It is legal in the UK to donate, and receive, egg and sperm donations. However, it is illegal for a donor to be paid for their donation other than their expenses.
Someone wanting to use a donor to create a baby can either do this via:
A licensed UK fertility clinic
A private arrangement.
These routes have different legal implications that should be carefully considered before beginning fertility treatment. Using a licensed UK clinic means that the donor’s history is checked to make sure there are no genetic conditions or infection (including HIV, hepatitis, syphilis and gonorrhea) that could be passed on. If a private arrangement is used without the donation being tested, then there is a greater risk.
Using donor eggs or sperm in the hope of a successful pregnancy are used for several reasons:
Either the man or woman is not producing eggs or sperm of their own. This can be a condition that they were born with or has occurred over time (for example, due to cancer treatment or because the woman has gone through the menopause)
The egg or sperm of those wanting to have a baby are unlikely to result in a successful pregnancy
There may be a high risk of an inherited disease being passed onto the baby if the couple’s own egg or sperm is used
Same sex or transgender couples would need a donor to have a baby
Similarly single people that would like to have a baby would need a donor
Donation at licensed clinics is carefully regulated by the Human Fertilisation and Embryology Authority (HFEA), ensuring not only the health and safety of the resulting child, but clarity with regards to the legal position of all parties involved. Licensed clinics, as such, ought to follow the HFEA Code of Practice which is as follows:
Donors must be screened, through blood tests and medical history, to minimise risk of disease or genetic disorders. Any sperm or eggs they donate will also be analysed before use.
Donors can only be paid expenses - for these purposes the HFEA allows £750 per cycle for egg donors and £35 per clinic visit for sperm donors.
The clinic must offer the donors and parents counselling respectively to ensure their understanding of any implications as well as the importance of a child knowing their genetic heritage.
Storage of eggs and sperm is normally for a maximum of ten years, though this period may be extended in certain circumstances.
Eggs and sperm can only be imported into the UK from overseas if they comply with HFEA rules.
Donors cannot donate to more than ten families via licensed clinics.
It is also possible to obtain sperm or eggs from abroad via clinics, although it is important in these circumstances that you research any safety or legal issues, including screening processes and protection and disclosure of information.
Donors may donate to individuals they already know, including friends. There are restrictions on using close relatives. It is also possible at some clinics to go through a list of sperm, egg or embryo donors though the waiting lists can be long. Egg donors need to be between the aged of 18 and 35, whilst sperm donors should be between 18 and 45. Older women and men may donate in exceptional circumstances, if the clinic feel it is unlikely there will be any serious consequences.

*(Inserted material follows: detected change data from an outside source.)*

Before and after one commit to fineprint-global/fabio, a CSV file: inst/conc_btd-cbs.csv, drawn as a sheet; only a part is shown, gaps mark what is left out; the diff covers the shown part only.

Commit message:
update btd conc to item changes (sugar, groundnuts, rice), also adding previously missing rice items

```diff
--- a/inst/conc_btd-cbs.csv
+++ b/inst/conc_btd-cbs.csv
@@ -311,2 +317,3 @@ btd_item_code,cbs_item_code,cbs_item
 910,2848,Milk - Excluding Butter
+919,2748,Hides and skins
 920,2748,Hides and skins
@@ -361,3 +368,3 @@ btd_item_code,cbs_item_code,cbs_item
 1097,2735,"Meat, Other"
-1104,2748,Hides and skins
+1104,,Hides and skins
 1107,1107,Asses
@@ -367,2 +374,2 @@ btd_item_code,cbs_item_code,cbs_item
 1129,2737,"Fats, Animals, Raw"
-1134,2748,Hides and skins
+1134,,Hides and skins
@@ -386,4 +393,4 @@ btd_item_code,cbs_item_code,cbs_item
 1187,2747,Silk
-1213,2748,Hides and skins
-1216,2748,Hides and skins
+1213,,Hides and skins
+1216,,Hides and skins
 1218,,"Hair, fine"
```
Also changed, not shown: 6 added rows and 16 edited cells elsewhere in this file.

Receiving fertility treatment at a licensed clinic ensures that a sperm, egg or embryo donor does not have any legal rights or obligations in relation to the child:
They are not the legal parent of the child
Do not acquire any legal obligation towards the child, including the need to financially support the child
Are not named on the birth certificate
Do not have any rights over how the child will be brought up
If a private arrangement is used for sperm donation, then the law is more complicated in this area and the donor could be considered the father by law. This is particularly the case for single parents or same sex couples where the donor may be legally regarded as the parent. The woman that gives birth to the baby (regardless of whether a donor egg was used) is legally the mother of the child automatically. Who is legally regarded as the father depends on whether she is married, in a civil partnership or cohabiting with a partner and how the insemination occurred (artificially or via sexual intercourse).
A child that is conceived via a donor can find out the information that the parents could discover when they were looking for a donor:
Their (height, weight, eye and hair colour
Where they were born and what year
Their ethnicity, marital status and medical history
If they had children at the time of donation, how many and their gender
A personal description and goodwill message to any potential children (this is optional)
At 18 years, any children born from a donation can ask for the name, date of birth and last known address of the donor to contact them. They can join the HFEA’s donor sibling link to find other siblings if they also join. The donor is also entitled to find out the number of children born, their gender and their year of birth. There are now websites that offer a DNA testing and matching service
A donor can their consent for a donation to be used at any point up until it is used in treatment.
If you intend to use a private arrangement and the donor is to be involved in the child’s life, the parties may draft a donor agreement to clarify everyone’s intentions and avoiding any future disputes or misunderstandings. It is important to note that these agreements are not legally binding.
The information on this website is intended as a guide and does not constitute legal advice. Vardags do not accept liability for any errors in the information on this website, nor any losses stemming from reliance upon the statements made herein. All articles and pages aim to reflect the legal position at time they were published, and may have been rendered obsolete by subsequent developments in the law. Should you require specialist advice, tailored to your situation, please see how Vardags can help you.